Today’s emphasis on celebrity encourages this false pursuit, that so often can lead to extreme disappointment, dissatisfaction with oneself and even depression. Over the course of time these feelings can lead on to developing symptoms which impact negatively on our mental health, flowing from feelings of inferiority, lack of acceptance etc. 
Whenever I reflect on humility, I like to recall the words of Mary our mother in the Magnificat. “My soul proclaims the greatness of the Lord because He who is mighty has done great things for me.“ In these words we can see the core of Mary’s spirituality. “He who is mighty has done great things for me”. Do we really believe that? What are those great things he has done for me? Does my humility allow me to rejoice and give thanks for these great things in my life? 
If I am not able to rejoice and give thanks, if I am not able to see the great things he has done for me, what is stopping me from that awareness? What blockage within me, perhaps a false humility is blinding me to the blessedness of my ordinary human existence? When I am blessed with a true humility this inevitably leads me to a recognition that the other is blessed, imbued with the many gifts bestowed on him/her by our creator. Are we alert to those gifts in those around us? Do we allow ourselves to experience their blessedness?
Last February Pope Francis spoke about humility in one of his morning meditations. He said “Humility is becoming a lost virtue in the modern world. Our digital technology seems to make us think about ourselves all the time. But C.S. Lewis reminds us: “True humility is not thinking less of yourself; it is thinking of yourself less.” Humility disappears because we are so focused on ourselves that we forget to think about others. We forget that we are as imperfect as everyone around us.
Earlier in his pontificate, Pope Francis reminded us that our call as Christians was to go to those on the margins, to reach out to the needy in all humility and to smell the smell of the sheep, the smell of the needy. This is indeed a powerful exhortation and contrasts sharply with those who seek out the places of honour, and who are engaged with people for their influence or for what they can get in return. The response to the Psalm today is a timely reminder of where our focus must be “God in your goodness you have made a home for the poor” 
This missionary call of Pope Francis also contrasts sharply with many elements of our own institutional Church, reminding us that institutional structures also have to be cleansed and renewed and not just individuals. Images of cardinals, bishops and even lay people with long flowing robes, plumes, funny hats and trains, exude a pomposity that is a far cry from the humility of Mary, and that way of life called for in the Gospels. 
So in our Mass today let us pray to God for a true humility in our own lives and that we may grow in our appreciation of the blessedness of others, and the fact that He who is mighty has also done great things for me.
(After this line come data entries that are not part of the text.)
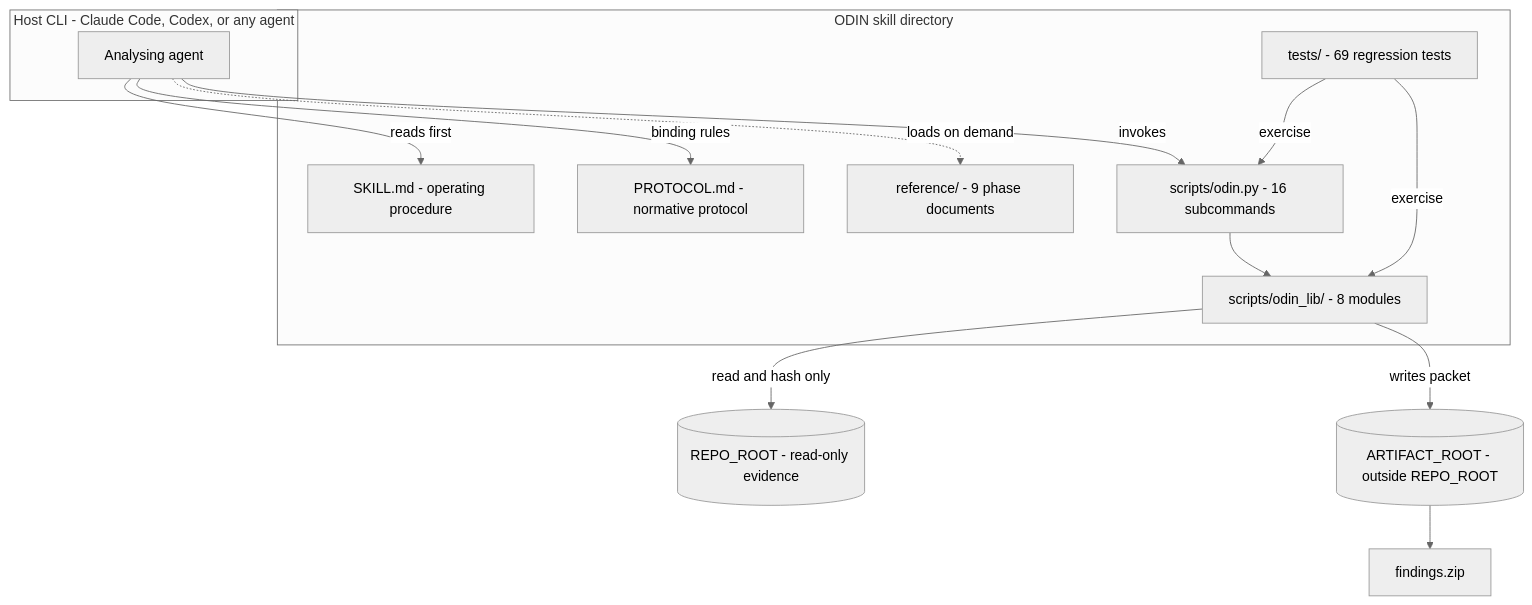
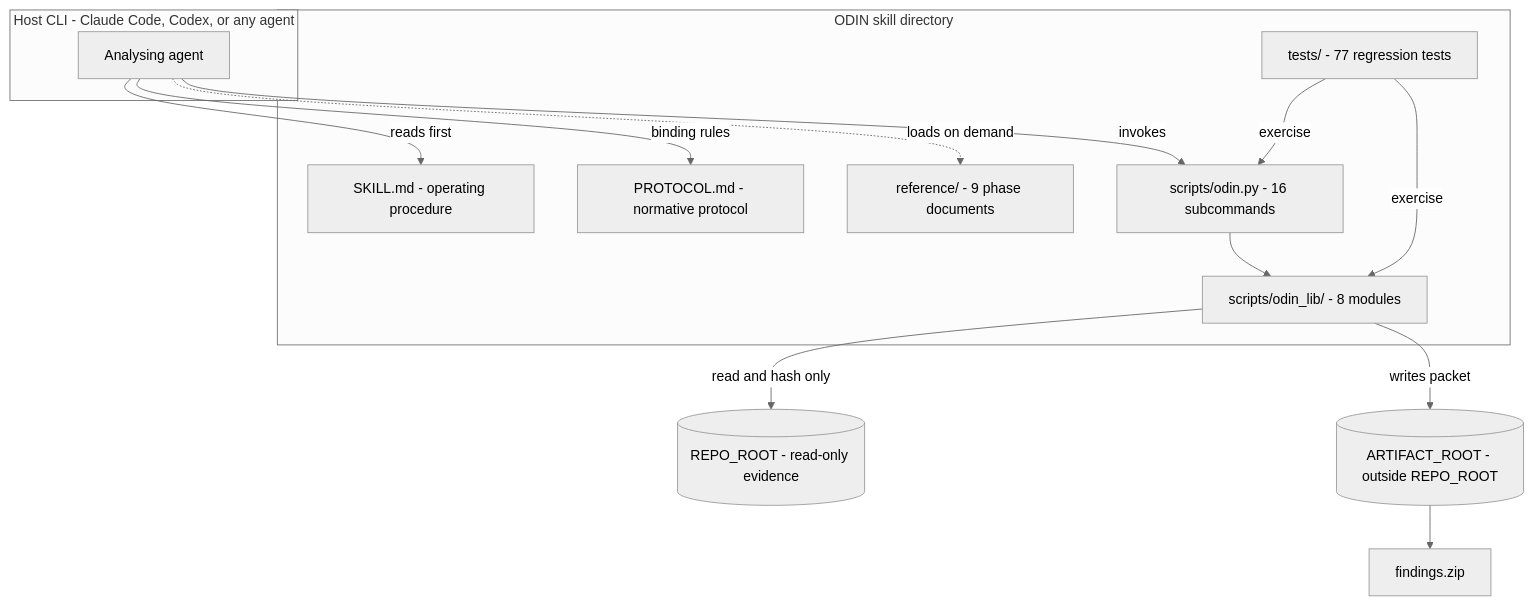
One commit to nullcromancer/null.odin changed the second of 3 diagrams in README.md. Above: the diagram before and after it, drawn with Mermaid (neutral theme). The commit also changed other lines of this file and 22 other files, not shown here.

````diff
--- a/README.md
+++ b/README.md
@@ -128,30 +417,30 @@
 ```mermaid
 graph TD
   subgraph host["Host CLI - Claude Code, Codex, or any agent"]
     agent["Analysing agent"]
   end
 
   subgraph skill["ODIN skill directory"]
     skillmd["SKILL.md - operating procedure"]
     protocol["PROTOCOL.md - normative protocol"]
     ref["reference/ - 9 phase documents"]
     cli["scripts/odin.py - 16 subcommands"]
     lib["scripts/odin_lib/ - 8 modules"]
-    tests["tests/ - 69 regression tests"]
+    tests["tests/ - 77 regression tests"]
   end
 
   repo[("REPO_ROOT - read-only evidence")]
   artifact[("ARTIFACT_ROOT - outside REPO_ROOT")]
   zip["findings.zip"]
 
   agent -->|reads first| skillmd
   agent -->|binding rules| protocol
   agent -.->|loads on demand| ref
   agent -->|invokes| cli
   cli --> lib
   tests -->|exercise| lib
   tests -->|exercise| cli
   lib -->|read and hash only| repo
   lib -->|writes packet| artifact
   artifact --> zip
 ```
````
END

7.    All homilies from the 21st to the 24th Sunday in Ordinary Time can be accessed by clicking here.

6.   All homilies from the 17th to the 20th Sunday in Ordinary Time can be accessed by clicking here.
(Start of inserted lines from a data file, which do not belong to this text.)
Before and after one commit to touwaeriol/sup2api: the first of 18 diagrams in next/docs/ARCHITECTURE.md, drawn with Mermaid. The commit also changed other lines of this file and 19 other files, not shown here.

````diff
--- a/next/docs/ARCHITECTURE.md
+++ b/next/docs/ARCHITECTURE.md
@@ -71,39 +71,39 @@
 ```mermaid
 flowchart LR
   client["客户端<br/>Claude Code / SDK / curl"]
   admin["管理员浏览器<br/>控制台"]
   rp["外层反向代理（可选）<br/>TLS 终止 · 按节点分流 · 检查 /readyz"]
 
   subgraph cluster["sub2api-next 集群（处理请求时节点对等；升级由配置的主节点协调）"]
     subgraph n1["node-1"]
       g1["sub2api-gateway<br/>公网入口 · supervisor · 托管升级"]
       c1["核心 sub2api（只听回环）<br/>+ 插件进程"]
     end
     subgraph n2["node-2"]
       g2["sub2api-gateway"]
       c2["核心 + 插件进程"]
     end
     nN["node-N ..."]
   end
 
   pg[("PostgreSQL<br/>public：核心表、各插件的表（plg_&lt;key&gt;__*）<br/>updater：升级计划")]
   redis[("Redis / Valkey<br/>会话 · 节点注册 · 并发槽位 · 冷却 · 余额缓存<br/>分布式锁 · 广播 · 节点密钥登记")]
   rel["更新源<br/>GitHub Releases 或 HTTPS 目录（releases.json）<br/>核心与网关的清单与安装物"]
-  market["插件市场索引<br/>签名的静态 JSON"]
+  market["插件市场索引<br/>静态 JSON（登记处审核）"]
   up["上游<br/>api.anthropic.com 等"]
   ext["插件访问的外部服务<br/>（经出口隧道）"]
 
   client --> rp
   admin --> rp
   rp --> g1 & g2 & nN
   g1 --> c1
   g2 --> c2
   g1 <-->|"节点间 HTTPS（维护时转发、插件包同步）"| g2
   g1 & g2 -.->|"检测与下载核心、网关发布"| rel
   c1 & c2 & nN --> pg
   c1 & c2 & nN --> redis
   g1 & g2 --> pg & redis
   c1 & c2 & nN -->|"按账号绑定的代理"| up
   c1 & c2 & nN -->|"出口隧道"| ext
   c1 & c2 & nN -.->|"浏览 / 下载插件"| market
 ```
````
5.   All homilies from Trinity Sunday to the 17th Sunday in Ordinary Time can be accessed by clicking here.

4.   All homilies from the 4th Sunday of Easter to the Feast of Pentecost can be accessed by clicking here.

3.   All homilies from the 4th Sunday of Lent to the 3rd Sunday of Easter can be accessed by clicking here.

2.  All homilies from the 4th Sunday in Ordinary time to the 3rd Sunday of Lent can be accessed by clicking here.

1.  All homilies for Advent up to the third Sunday in Ordinary time can be accessed by clicking here.